Established in 1980, Northern Ontario Business provides Canadians and international investors with relevant, current and insightful editorial content and business news information about Ontario’s vibrant and resource-rich North. This column was published in the April 2011 issue.
Dave Robinson is an economist with the Institute for Northern Ontario Research and Development at Laurentian University. firstname.lastname@example.org
There is little enthusiasm for the so-called Northern Growth Plan. Public comments are lukewarm. Sudbury Mayor Marianne Matichuk, for example, offered the opinion that it might be good that there isn’t a lot detail, that it leaves room for improvements.
In private, responses range from boredom to outright contempt. In fact, the plan is not really all that bad, though it isn’t actually a plan, of course; rather, it is really a list of guiding principles for the hundreds of sub-departments of the ministries that run Northern Ontario.
They are finally trying to get their act together. Minister of Infrastructure Bob Chiarelli is promising to support a lot of obvious good things and to encourage everyone else to develop real plans based on the principles in “The Plan.”
But here is the real point. As a statement of principles, the document shows promise.

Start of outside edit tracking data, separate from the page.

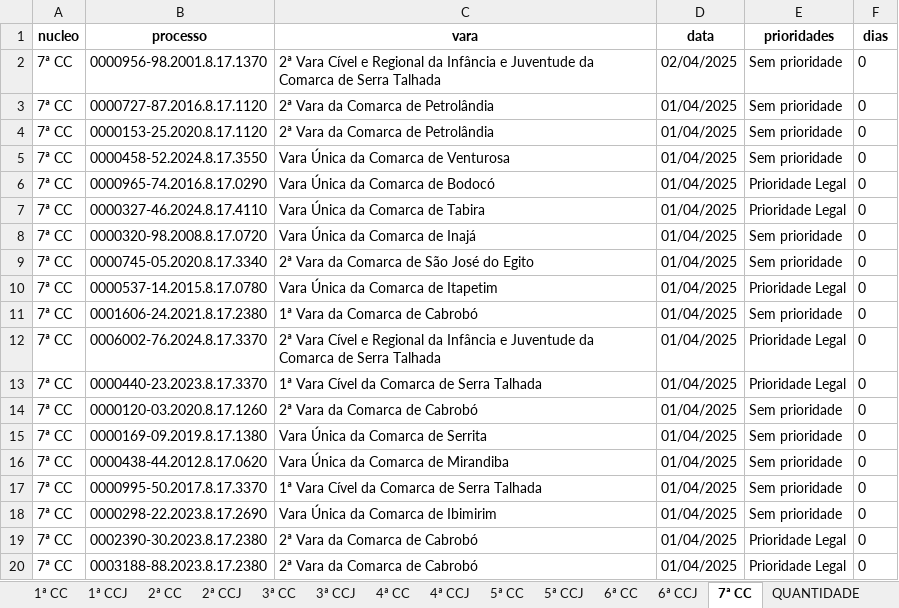
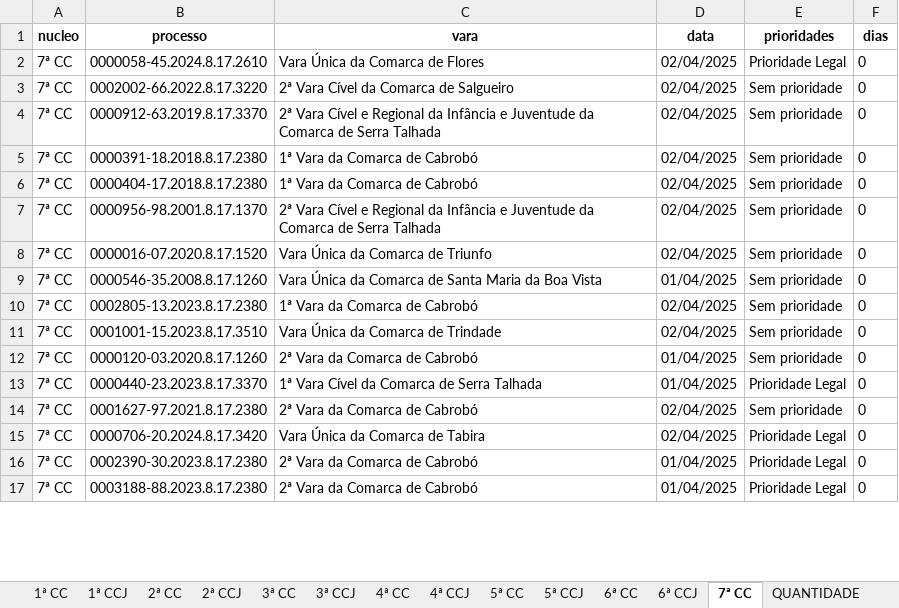
Before and after one commit to Fasri/analise_de, an Excel workbook: final_tempo_real.xlsx, sheet 7ª CC, drawn as a sheet; only a part is shown; values as stored, in another font and other column widths than the file's, no borders; removed rows and columns are numbered as before the commit, all else as after; the diff covers the shown part only; the diff names each change by its address in the sheet, - before the commit and + after, or states it on an @@ line.

```diff
--- a/final_tempo_real.xlsx (sheet 7ª CC)
+++ b/final_tempo_real.xlsx (sheet 7ª CC)
+row 2: 7ª CC | 0000058-45.2024.8.17.2610 | Vara Única da Comarca de Flores | 02/04/2025 | Prioridade Legal | 0
@@ row 32 moved to row 3: 7ª CC @@
+row 4: 7ª CC | 0000912-63.2019.8.17.3370 | 2ª Vara Cível e Regional da Infância e Juventude da Comarca de Serra Talhada | 02/04/2025 | Sem prioridade | 0
+row 5: 7ª CC | 0000391-18.2018.8.17.2380 | 1ª Vara da Comarca de Cabrobó | 02/04/2025 | Sem prioridade | 0
+row 6: 7ª CC | 0000404-17.2018.8.17.2380 | 1ª Vara da Comarca de Cabrobó | 02/04/2025 | Sem prioridade | 0
-B8 (processo): 0000727-87.2016.8.17.1120
+B8 (processo): 0000016-07.2020.8.17.1520
-C8 (vara): 2ª Vara da Comarca de Petrolândia
+C8 (vara): Vara Única da Comarca de Triunfo
-D8 (data): 01/04/2025
+D8 (data): 02/04/2025
-B9 (processo): 0000153-25.2020.8.17.1120
+B9 (processo): 0000546-35.2008.8.17.1260
-C9 (vara): 2ª Vara da Comarca de Petrolândia
+C9 (vara): Vara Única da Comarca de Santa Maria da Boa Vista
-B10 (processo): 0000458-52.2024.8.17.3550
+B10 (processo): 0002805-13.2023.8.17.2380
-C10 (vara): Vara Única da Comarca de Venturosa
+C10 (vara): 1ª Vara da Comarca de Cabrobó
-D10 (data): 01/04/2025
+D10 (data): 02/04/2025
-row 6: 7ª CC | 0000965-74.2016.8.17.0290 | Vara Única da Comarca de Bodocó | 01/04/2025 | Prioridade Legal | 0
-row 7: 7ª CC | 0000327-46.2024.8.17.4110 | Vara Única da Comarca de Tabira | 01/04/2025 | Prioridade Legal | 0
-B11 (processo): 0000320-98.2008.8.17.0720
+B11 (processo): 0001001-15.2023.8.17.3510
-C11 (vara): Vara Única da Comarca de Inajá
+C11 (vara): Vara Única da Comarca de Trindade
-D11 (data): 01/04/2025
+D11 (data): 02/04/2025
-row 9: 7ª CC | 0000745-05.2020.8.17.3340 | 2ª Vara da Comarca de São José do Egito | 01/04/2025 | Sem prioridade | 0
-row 10: 7ª CC | 0000537-14.2015.8.17.0780 | Vara Única da Comarca de Itapetim | 01/04/2025 | Prioridade Legal | 0
-B12 (processo): 0001606-24.2021.8.17.2380
+B12 (processo): 0000120-03.2020.8.17.1260
-C12 (vara): 1ª Vara da Comarca de Cabrobó
+C12 (vara): 2ª Vara da Comarca de Cabrobó
-row 12: 7ª CC | 0006002-76.2024.8.17.3370 | 2ª Vara Cível e Regional da Infância e Juventude da Comarca de Serra Talhada | 01/04/2025 | Prioridade Legal | 0
-B14 (processo): 0000120-03.2020.8.17.1260
+B14 (processo): 0001627-97.2021.8.17.2380
-D14 (data): 01/04/2025
+D14 (data): 02/04/2025
-row 15: 7ª CC | 0000169-09.2019.8.17.1380 | Vara Única da Comarca de Serrita | 01/04/2025 | Sem prioridade | 0
-B15 (processo): 0000438-44.2012.8.17.0620
+B15 (processo): 0000706-20.2024.8.17.3420
-C15 (vara): Vara Única da Comarca de Mirandiba
+C15 (vara): Vara Única da Comarca de Tabira
-D15 (data): 01/04/2025
+D15 (data): 02/04/2025
-E15 (prioridades): Sem prioridade
+E15 (prioridades): Prioridade Legal
@@ row 17 moved to row 47: 7ª CC @@
-row 18: 7ª CC | 0000298-22.2023.8.17.2690 | Vara Única da Comarca de Ibimirim | 01/04/2025 | Sem prioridade | 0
```
Also changed, not shown: 85 added rows, 90 removed rows, 17 moved rows and 192 edited cells elsewhere in this sheet, sheet 1ª CC, sheet CONSOLIDADO, sheet 6ª CC, sheet 2ª CC, sheet 6ª CCJ, sheet 3ª CCJ, 8 more sheets, novo_tempo_real.xlsx.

For the first time, the government admits that Northern Ontario needs an education system that fits its economy.
This is a huge leap in understanding for the Ministry of Northern Development, Mines and Forestry.
Is the Ministry of Education on board? Probably not, but Northerners can start work on their own curriculum. It is now government policy!

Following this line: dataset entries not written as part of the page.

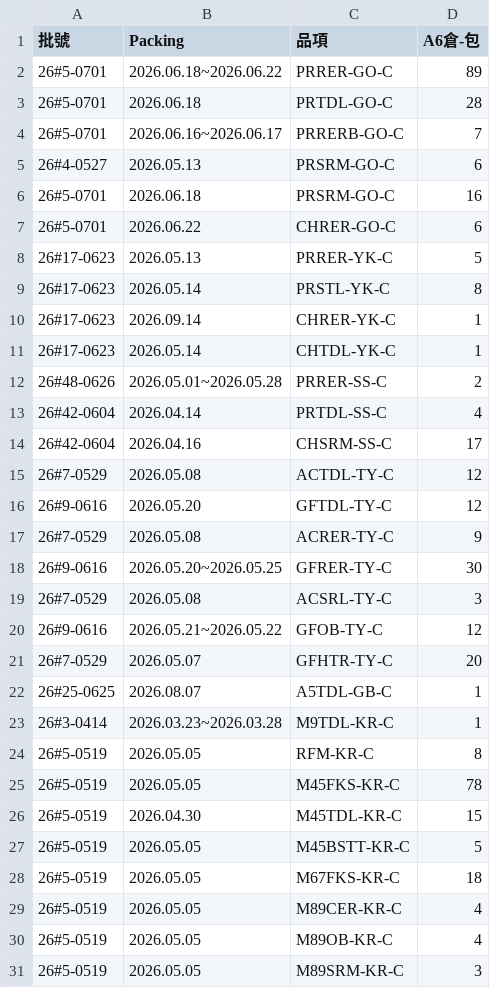
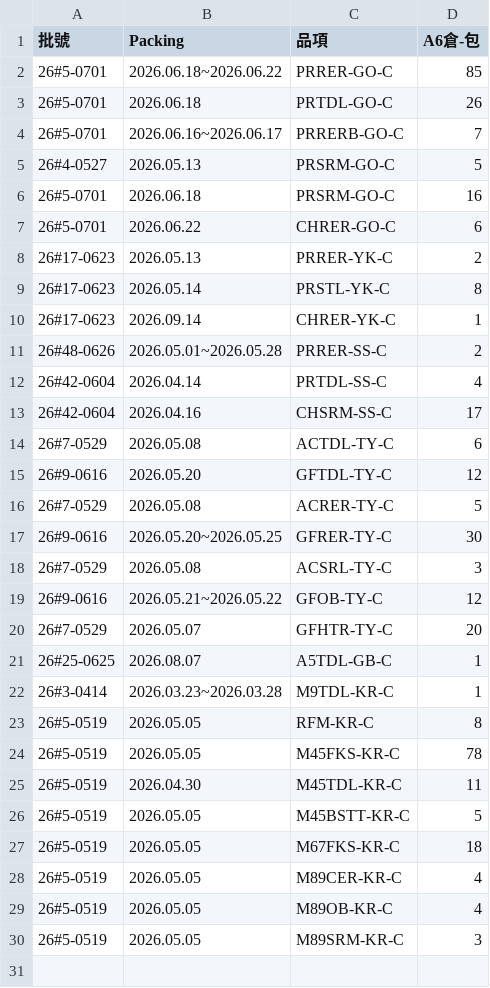
Before and after one commit to mingfonglpg-bit/-, a CSV file: beef.csv, drawn as a sheet.

```diff
--- a/beef.csv
+++ b/beef.csv
@@ -1,12 +1,11 @@
 批號,Packing,品項,A6倉-包
-26#5-0701,2026.06.18~2026.06.22,PRRER-GO-C,89
-26#5-0701,2026.06.18,PRTDL-GO-C,28
+26#5-0701,2026.06.18~2026.06.22,PRRER-GO-C,85
+26#5-0701,2026.06.18,PRTDL-GO-C,26
 26#5-0701,2026.06.16~2026.06.17,PRRERB-GO-C,7
-26#4-0527,2026.05.13,PRSRM-GO-C,6
+26#4-0527,2026.05.13,PRSRM-GO-C,5
 26#5-0701,2026.06.18,PRSRM-GO-C,16
 26#5-0701,2026.06.22,CHRER-GO-C,6
-26#17-0623,2026.05.13,PRRER-YK-C,5
+26#17-0623,2026.05.13,PRRER-YK-C,2
 26#17-0623,2026.05.14,PRSTL-YK-C,8
 26#17-0623,2026.09.14,CHRER-YK-C,1
-26#17-0623,2026.05.14,CHTDL-YK-C,1
 26#48-0626,2026.05.01~2026.05.28,PRRER-SS-C,2
@@ -14,5 +13,5 @@
 26#42-0604,2026.04.16,CHSRM-SS-C,17
-26#7-0529,2026.05.08,ACTDL-TY-C,12
+26#7-0529,2026.05.08,ACTDL-TY-C,6
 26#9-0616,2026.05.20,GFTDL-TY-C,12
-26#7-0529,2026.05.08,ACRER-TY-C,9
+26#7-0529,2026.05.08,ACRER-TY-C,5
 26#9-0616,2026.05.20~2026.05.25,GFRER-TY-C,30
@@ -25,3 +24,3 @@
 26#5-0519,2026.05.05,M45FKS-KR-C,78
-26#5-0519,2026.04.30,M45TDL-KR-C,15
+26#5-0519,2026.04.30,M45TDL-KR-C,11
 26#5-0519,2026.05.05,M45BSTT-KR-C,5
```
Also changed, not shown: frozen.csv.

For the first time, the province recognizes the importance of policy by Northerners, for Northerners, done in the bright light of day.
Government policies will still be generated in 13 closets of 13 ministries in Queen’s Park, but there will be some kind of Northern Policy Institute.
For the first time, the government has admitted it doesn’t have a transportation plan for the North. Transportation planning is the foundation of a development strategy, and according to “The Plan,” the government is planning to plan the transportation network. That is progress.
For the first time, the government has realized that it has to encourage Northern cities to develop denser and more efficient cores.
Northern communities have disproportionately high infrastructure costs.
A small decline in population, a rise in fuel and heating costs, even tighter environmental regulations could make whole towns unsustainable.
Right now, the lunatic municipal tax system encourages people to spread out, driving costs up.
The Ontario Municipal Board encourages sprawl. Our kids will inherit communities that are fiscal basket cases.
It’s true “The Plan” doesn’t include a solution to these problems, but it does include a plan to talk about them. That is progress.
I would have been a lot happier if the minister had said that he knows this is not a real plan.
It would have shown guts and integrity to admit he was embarrassed that more than three years of work got only part way to his goal.
Calling this document a plan leaves us wondering if the minister or his staff even know what a plan is. Will city councils throw heart and soul into making changes if they don’t think the minister knows what he is talking about? Or will they decide that this is just another political show to keep Northerners quiet?
My view is that there is some content here and that the ministries have learned something.
It is true that the document has serious shortcomings – there is nothing about devolving decisionmaking to the North.
There is nothing about community forests. The section on energy still treats the North as an energy source for the south.
The most serious weakness in the document is that it doesn’t admit a single error.
Planning starts by identifying what has to change. So does reform. Alcoholics have to admit they are alcoholics.
Sinners have to admit they are sinners, and governments that follow policies that lead to underdevelopment have to admit that the policies have failed.
This document admits nothing.
It would be easier to believe changes are coming if the document admitted that some provincial policies have failed in the North.
It would be easier to have confidence in the minister’s promises if he admitted that achieving some of his goals will involve serious battles within the government.
For all its weaknesses, this “plan” represents real progress.
Instead of letting it sink like previous efforts, Northerners should hold the government to the good intentions expressed in the document.
Let’s plan to do some real planning of our own.